"It is the director whose indelible touch is reflected on every frame," Stone began. "It is the director who, shot by shot, scene by scene, day by day, works with every member of the crew to further the story."
"And it is the vision of the director that takes an ordinary movie and turns it into a work of art," Stone continued.
But the main point of contention came when she ended her introduction by saying, "These four men, and Greta Gerwig, created their own masterpieces this year."
In early January at the Golden Globes, Natalie Portman made a similar comment, pointing out the all-male nominees in the directing category while presenting the award with Ron Howard.

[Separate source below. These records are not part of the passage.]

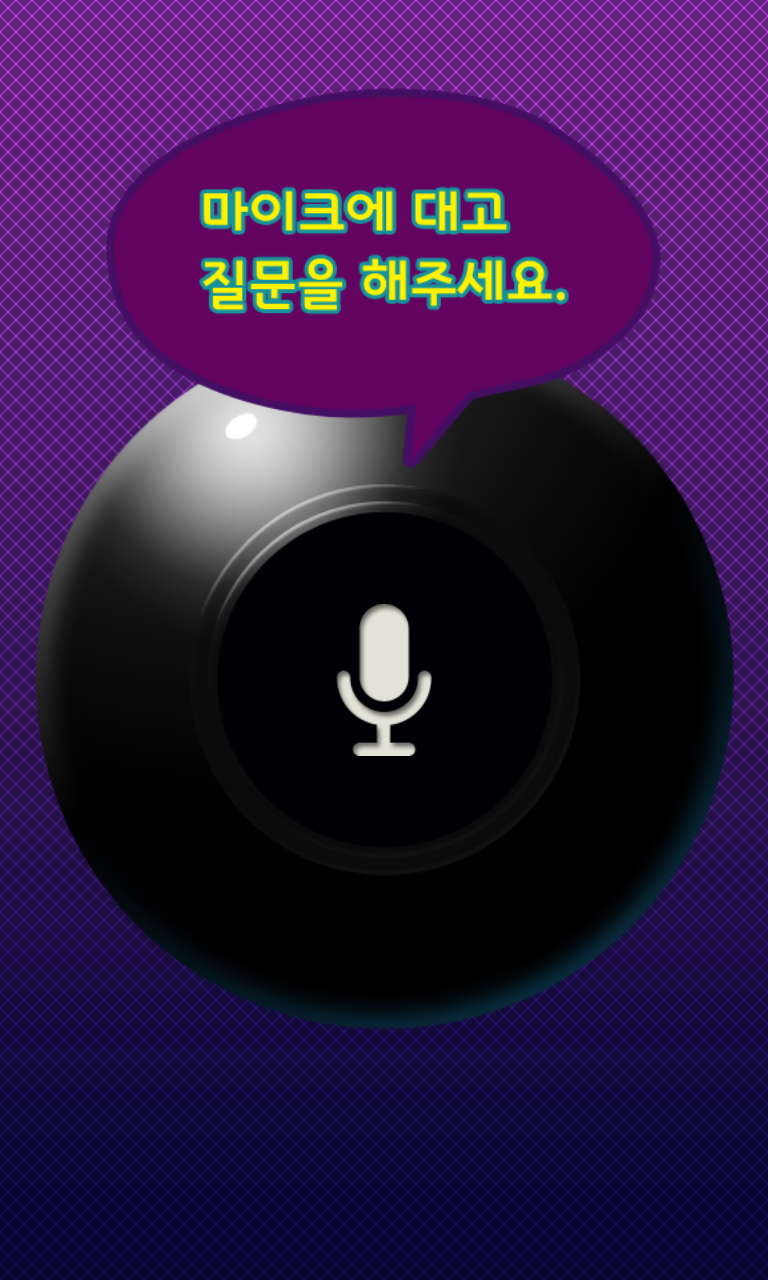
Repository: LimHeeJho/masicBall
Layout: MagicBall/res/layout/activity_main.xml
An editor plug-in stored every save of this project. The layout is shown before and after the next save, followed by the edit.
It is drawn on a 768 x 1280 px phone screen (xhdpi) without system bars, with theme AppTheme; the app's code is not run.

Above is the layout before, as saved 2013-07-17 08:23:02.

After the next save:
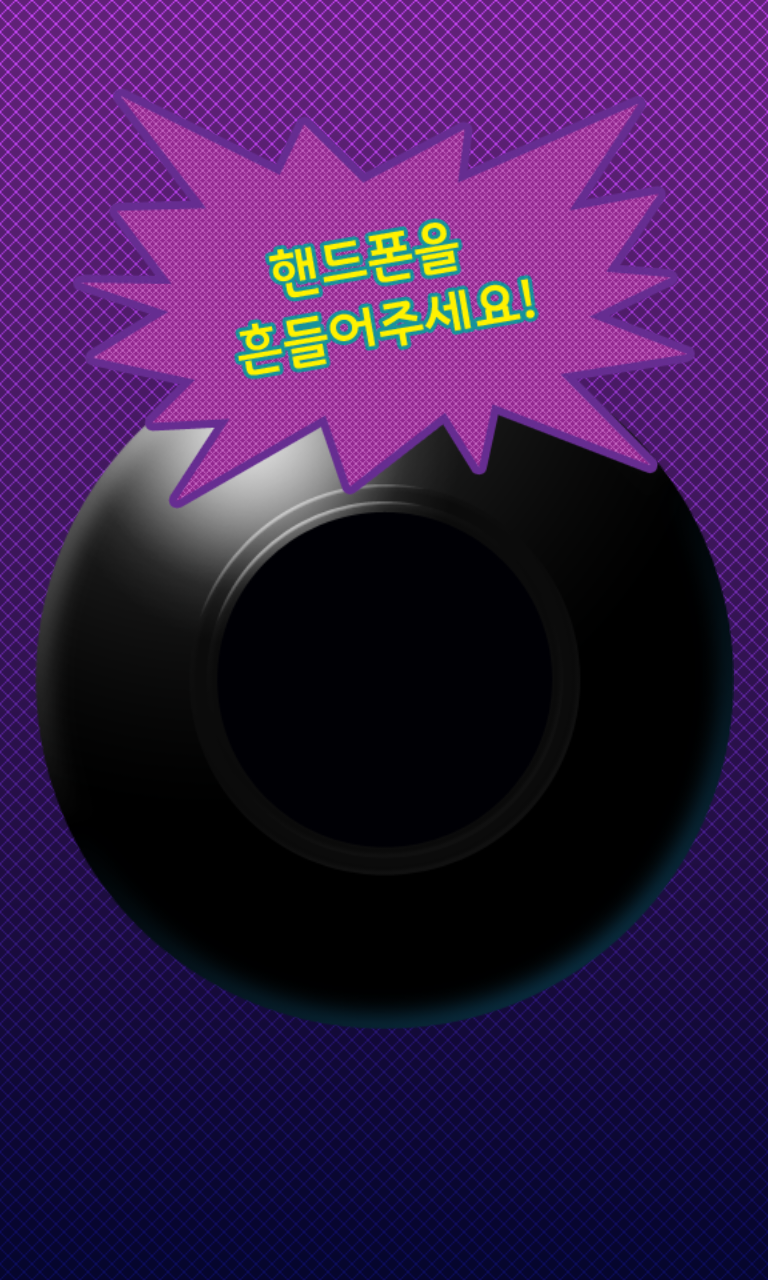
Saved 2 min 28 s later.
--- a/MagicBall/res/layout/activity_main.xml
+++ b/MagicBall/res/layout/activity_main.xml
@@ -25,13 +25,6 @@
                 android:layout_centerHorizontal="true"
                 android:src="@drawable/ball" />
 
-            <ImageView
-                android:id="@+id/mic"
-                android:layout_width="wrap_content"
-                android:layout_height="wrap_content"
-                android:layout_centerHorizontal="true"
-                android:layout_centerVertical="true"
-                android:src="@drawable/mic" />
         </RelativeLayout>
 
         <ImageView
@@ -41,7 +34,7 @@
             android:layout_alignParentTop="true"
             android:layout_centerHorizontal="true"
             android:layout_marginTop="44dp"
-            android:src="@drawable/guide_mod" />
+            android:src="@drawable/shake_guide" />
     </RelativeLayout>
 
 </RelativeLayout>

After the save that followed:
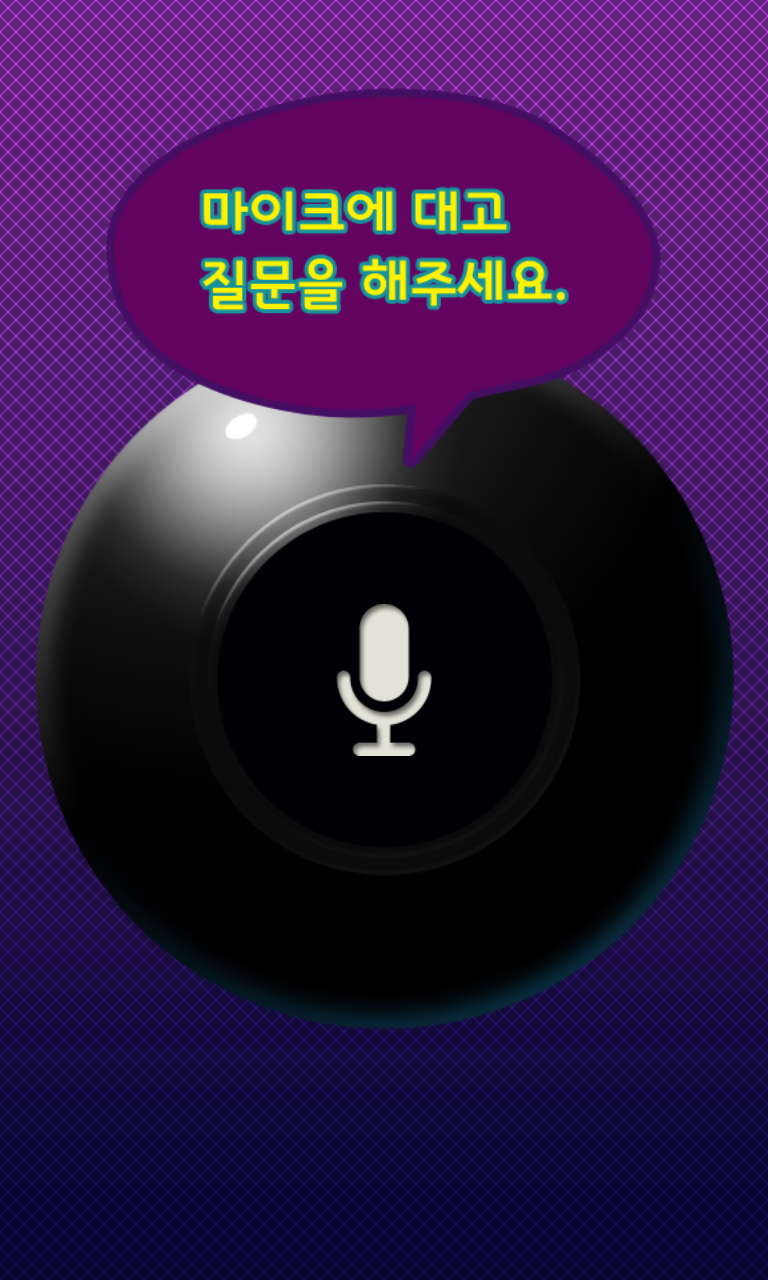
Saved 34 s later.
--- a/MagicBall/res/layout/activity_main.xml
+++ b/MagicBall/res/layout/activity_main.xml
@@ -25,6 +25,13 @@
                 android:layout_centerHorizontal="true"
                 android:src="@drawable/ball" />
 
+            <ImageView
+                android:id="@+id/mic"
+                android:layout_width="wrap_content"
+                android:layout_height="wrap_content"
+                android:layout_centerHorizontal="true"
+                android:layout_centerVertical="true"
+                android:src="@drawable/mic" />
         </RelativeLayout>
 
         <ImageView
@@ -34,7 +41,7 @@
             android:layout_alignParentTop="true"
             android:layout_centerHorizontal="true"
             android:layout_marginTop="44dp"
-            android:src="@drawable/shake_guide" />
+            android:src="@drawable/guide_mod" />
     </RelativeLayout>
 
 </RelativeLayout>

"And here all the all-male nominees," Portman said flatly, right after Howard talked about how honored the two were to be there to issue the award.
During that broadcast, Del Toro was the only person of color nominated and moments later went on to snag the top honor.
Nolan, Steven Spielberg (The Post), Martin McDonagh (Three Billboards Outside Ebbing, Missouri), and Ridley Scott (All the Money in the World) were the other nominees.
Unlike Portman's, Stone's comment seems to have missed the mark, with some people calling her words "peak white feminism," a phrase that has become shorthand for feminism that fails to decenter white women as sole bearers of the various sorts of systemic oppression.
People were annoyed that Stone seemed to skim over the fact that two of the men in the category were men of color, one black (Peele) and the other latino (Del Toro).
Others rallied behind that same point as well.
And more said Stone minimized "the achievements of the non-white male director nominees who worked so damn hard to get where they are."
Other were miffed by Stone's words because she'd been accused of whitewashing in the past. The actor played a fighter pilot who was one-quarter Chinese, one quarter Native Hawaiian in her 2015 film Aloha, which caused backlash at the time.
More jokes about that persisted after Stone finished her task onstage.
Though strides have been made in recent years to make the Oscars more inclusive, it's been widely reported that there's a disparity in the number of women directors hired to helm feature films.
In 2014, the ACLU of Southern California and the national ACLU Women's Rights Project found that women made up only 7% of the top-grossing Hollywood features.
And more recently, the USC Annenberg Inclusion Initiative, founded by Professor Stacy L. Smith to "advance equality in entertainment," concluded that in addition to women being greatly underrepresented in film, the outlook is also grim for minority filmmakers.
"Only 5.2% of the 1,223 directors of 1,100 top films were Black, and 3.2% were Asian," according to the initiative.
"This translates into 31 individual Black directors and 20 Asian directors of popular movies released from 2007 to 2017."